**PROBLEM STATEMENT:** Scan the entries below. Report each line where the string "plain" occurs.

━━━━━ RECORDS TO USE ━━━━━

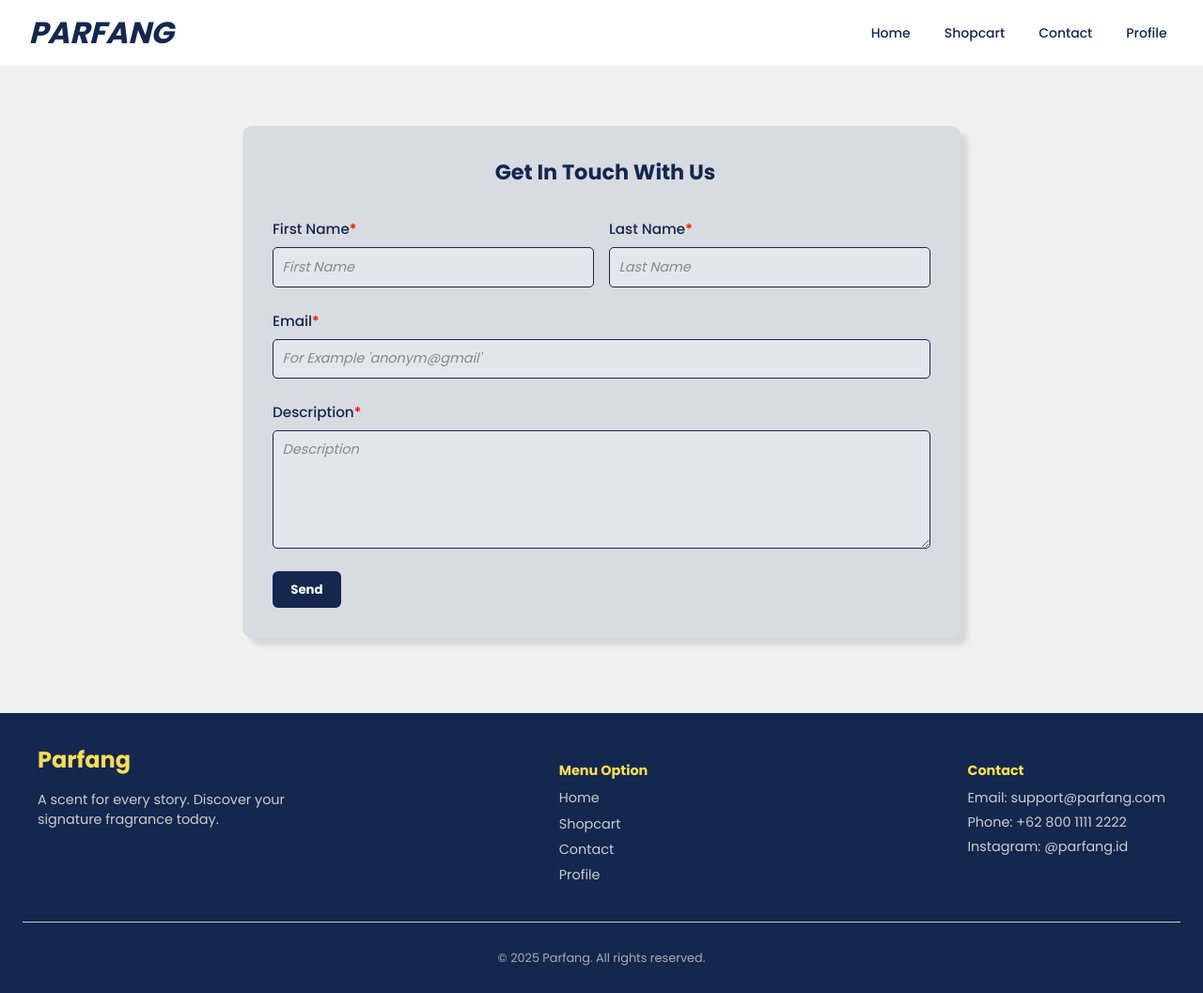
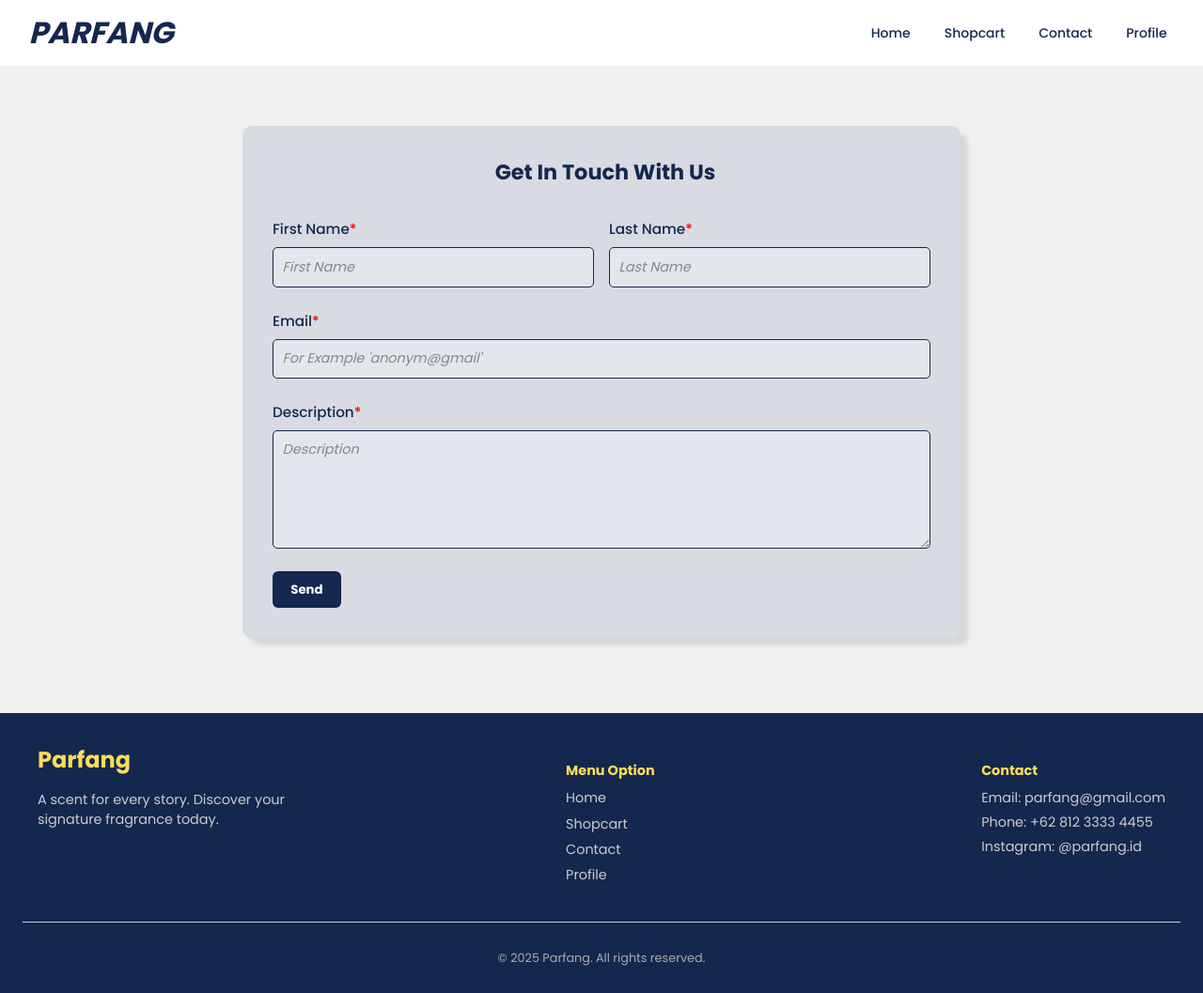
Before and after one commit to GeraldoAugusta/parfang, a plain HTML site: page contact.html in a window 1280 px wide. Shown: the whole page at 94% size. Drawn offline with Linux system fonts and the light colour scheme.

Commit message:
Update contact.html

```diff
--- a/contact.html
+++ b/contact.html
@@ -69,8 +69,8 @@
 
             <div class="footer-contact">
                 <h4>Contact</h4>
-                <p>Email: support@parfang.com</p>
-                <p>Phone: +62 800 1111 2222</p>
+                <p>Email: parfang@gmail.com</p>
+                <p>Phone: +62 812 3333 4455</p>
                 <p>Instagram: @parfang.id</p>
             </div>
         </div>
```
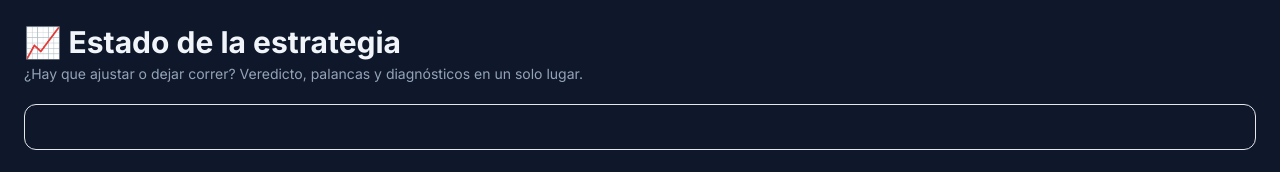
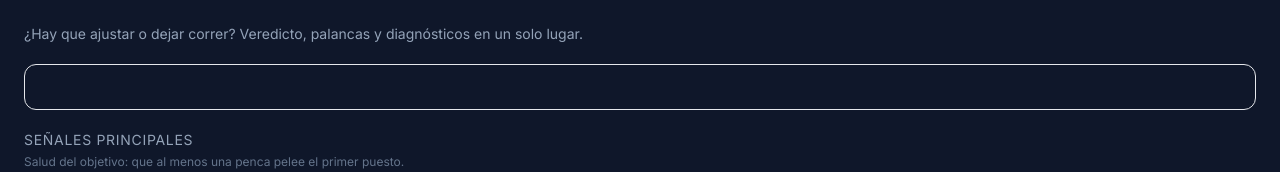
Before and after one commit to JoacoMarquez/penca-mundial-2026, a FastAPI app: template src/dashboard/templates/metricas.html in a window 1280 px wide. Shown: the part 61-233 px from the top of the page. Run offline with FastAPI, Linux system fonts and the light colour scheme; the template is opened without the code that fills it, so the values that code supplies are empty; some libraries are stand-ins or nearby versions.

Commit message:
refactor(dashboard): sacar el título h1 de la página Métricas
Co-Authored-By: Claude Opus 4.8 <noreply@anthropic.com>

```diff
--- a/src/dashboard/templates/metricas.html
+++ b/src/dashboard/templates/metricas.html
@@ -5,7 +5,6 @@
 {% block content %}
 {% set m = data.metrics %}
 
-<h1 class="text-2xl lg:text-3xl font-bold mb-1">📈 Estado de la estrategia</h1>
 <p class="text-sm text-slate-400 mb-5">¿Hay que ajustar o dejar correr? Veredicto, palancas y diagnósticos en un solo lugar.</p>
 
 {% if m.error %}
```
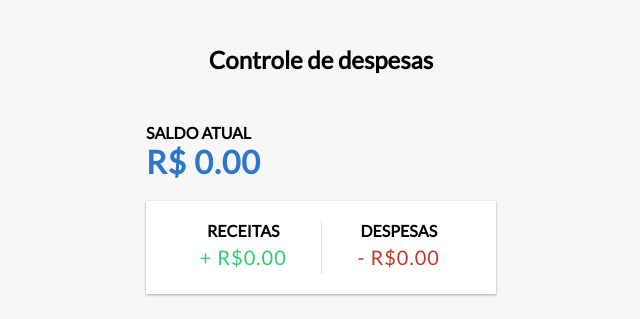
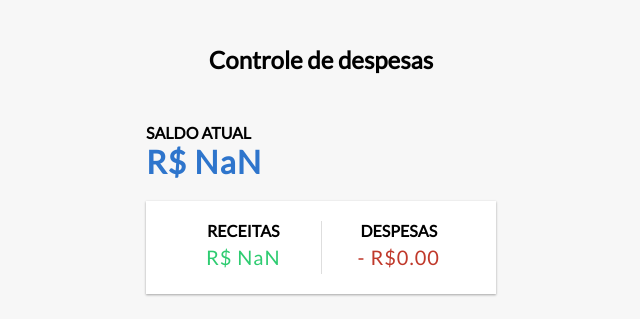
Before and after one commit to WesleyyRafaell/controle-depesas, a plain HTML site: page index.html in a window 1280 px wide. Both pictures are taken after typing "Sample", "Sample" into the empty fields and a click on the button "Adicionar". Shown: the top 319 px of the page, 319-959 px from the left. Drawn offline with Linux system fonts and the light colour scheme.

Commit message:
add transactions controller

```diff
--- a/controllers/TransactionController.js
+++ b/controllers/TransactionController.js
@@ -6,6 +6,7 @@ class TransactionController {
 		this._inputAmount = $("#amount");
 		this._typeTransaction = "+";
 		this._removeClass = new RemoveClassList("#buttons > div");
+		this._transactionsController = new TransactionsController();
 	}
 
 	addTransaction(event) {
@@ -17,7 +18,7 @@ class TransactionController {
 			this._typeTransaction
 		);
 
-		console.log(transaction);
+		this._transactionsController.update(transaction);
 
 		this._cleanForm();
 	}
--- /dev/null
+++ b/controllers/TransactionsController.js
@@ -0,0 +1,61 @@
+class TransactionsController {
+	constructor() {
+		const $ = document.querySelector.bind(document);
+		this._$titleBalance = $("#balance");
+		this._$incomes = $("#money-plus");
+		this._$spents = $("#money-minus");
+		this._transactions = new Transactions();
+	}
+
+	update(transaction) {
+		this._transactions.add(transaction);
+		this.updateTotalBalance(this._transactions.getTransactions());
+	}
+
+	updateTotalBalance(transactions) {
+		const income = this.updateIncome(transactions);
+		const spent = this.updateSpents(transactions);
+
+		const totalBalance = income - spent;
+
+		this._$titleBalance.innerHTML = `R$ ${this._formatedCoin(totalBalance)}`;
+	}
+
+	updateIncome(transactions) {
+		const incomes = transactions.filter(
+			(transaction) => transaction._type === "+"
+		);
+
+		if (incomes.length === 0) return 0;
+
+		const income = this._returnValueOfArray(incomes);
+
+		this._$incomes.innerHTML = `R$ ${this._formatedCoin(income)}`;
+
+		return income;
+	}
+
+	updateSpents(transactions) {
+		const spents = transactions.filter(
+			(transaction) => transaction._type === "-"
+		);
+
+		if (spents.length === 0) return 0;
+
+		const spent = this._returnValueOfArray(spents);
+
+		this._$spents.innerHTML = `R$ ${this._formatedCoin(spent)}`;
+
+		return spent;
+	}
+
+	_returnValueOfArray(array) {
+		return array
+			.map((item) => parseFloat(item._value.replace(".", "")))
+			.reduce((previousValue, currentValue) => previousValue + currentValue);
+	}
+
+	_formatedCoin(value) {
+		return new Intl.NumberFormat("pt-BR").format(value);
+	}
+}
--- a/index.html
+++ b/index.html
@@ -72,6 +72,8 @@
 		<script src="controllers/TransactionController.js"></script>
 		<script src="utils/RemoveClassList.js"></script>
 		<script src="utils/Format.js"></script>
+		<script src="models/transaction/Transactions.js"></script>
+		<script src="controllers/TransactionsController.js"></script>
 		<script src="app.js"></script>
 	</body>
 </html>
--- /dev/null
+++ b/models/transaction/Transactions.js
@@ -0,0 +1,13 @@
+class Transactions {
+	constructor() {
+		this._transactions = [];
+	}
+
+	getTransactions() {
+		return this._transactions;
+	}
+
+	add(transaction) {
+		this._transactions.push(transaction);
+	}
+}
```
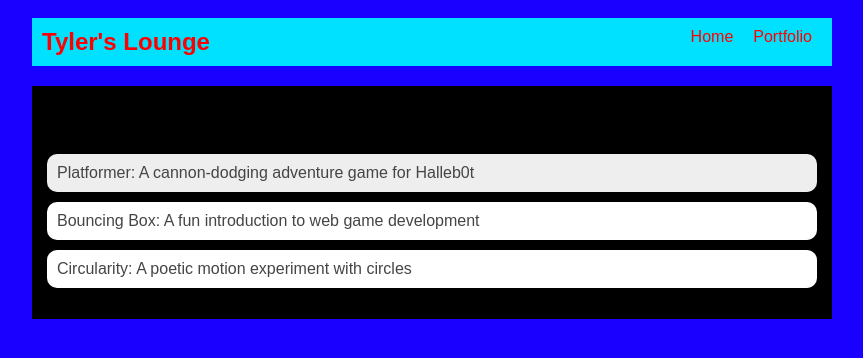
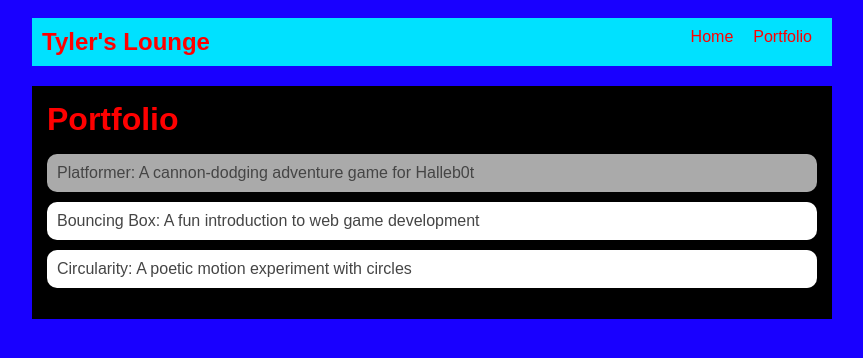
Before and after one commit to tMcGeeKHS/tMcGeeKHS.github.io, a plain HTML site: page portfolio.html in a window 1280 px wide. In both pictures the pointer is over the item "Platformer: A cannon-dodging adventure game for Halleb0t". Shown: the whole page, without its empty margins (208-1071 px from the left). Drawn offline with Linux system fonts and the light colour scheme.

Commit message:
add index.html and css files

```diff
--- a/style.css
+++ b/style.css
@@ -82,7 +82,7 @@ h3 {
 }
 /* Portfolio styles */
 .content h1 {
-  color: black;
+  color: rgb(255, 0, 0);
 }
 
 #portfolio {
@@ -98,7 +98,7 @@ h3 {
 }
 
 #portfolio li:hover {
-  background: #eee;
+  background: #eeeeeeb6;
 }
 
 #portfolio a {
```
Also changed, not shown: index.html (+1 -2 lines).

━━━━━

**RESULT OF THE EXERCISE:**
Before and after one commit to GeraldoAugusta/parfang, a plain HTML site: page contact.html in a window 1280 px wide. Shown: the whole page at 94% size. Drawn offline with Linux system fonts and the light colour scheme.
Before and after one commit to WesleyyRafaell/controle-depesas, a plain HTML site: page index.html in a window 1280 px wide. Both pictures are taken after typing "Sample", "Sample" into the empty fields and a click on the button "Adicionar". Shown: the top 319 px of the page, 319-959 px from the left. Drawn offline with Linux system fonts and the light colour scheme.
Before and after one commit to tMcGeeKHS/tMcGeeKHS.github.io, a plain HTML site: page portfolio.html in a window 1280 px wide. In both pictures the pointer is over the item "Platformer: A cannon-dodging adventure game for Halleb0t". Shown: the whole page, without its empty margins (208-1071 px from the left). Drawn offline with Linux system fonts and the light colour scheme.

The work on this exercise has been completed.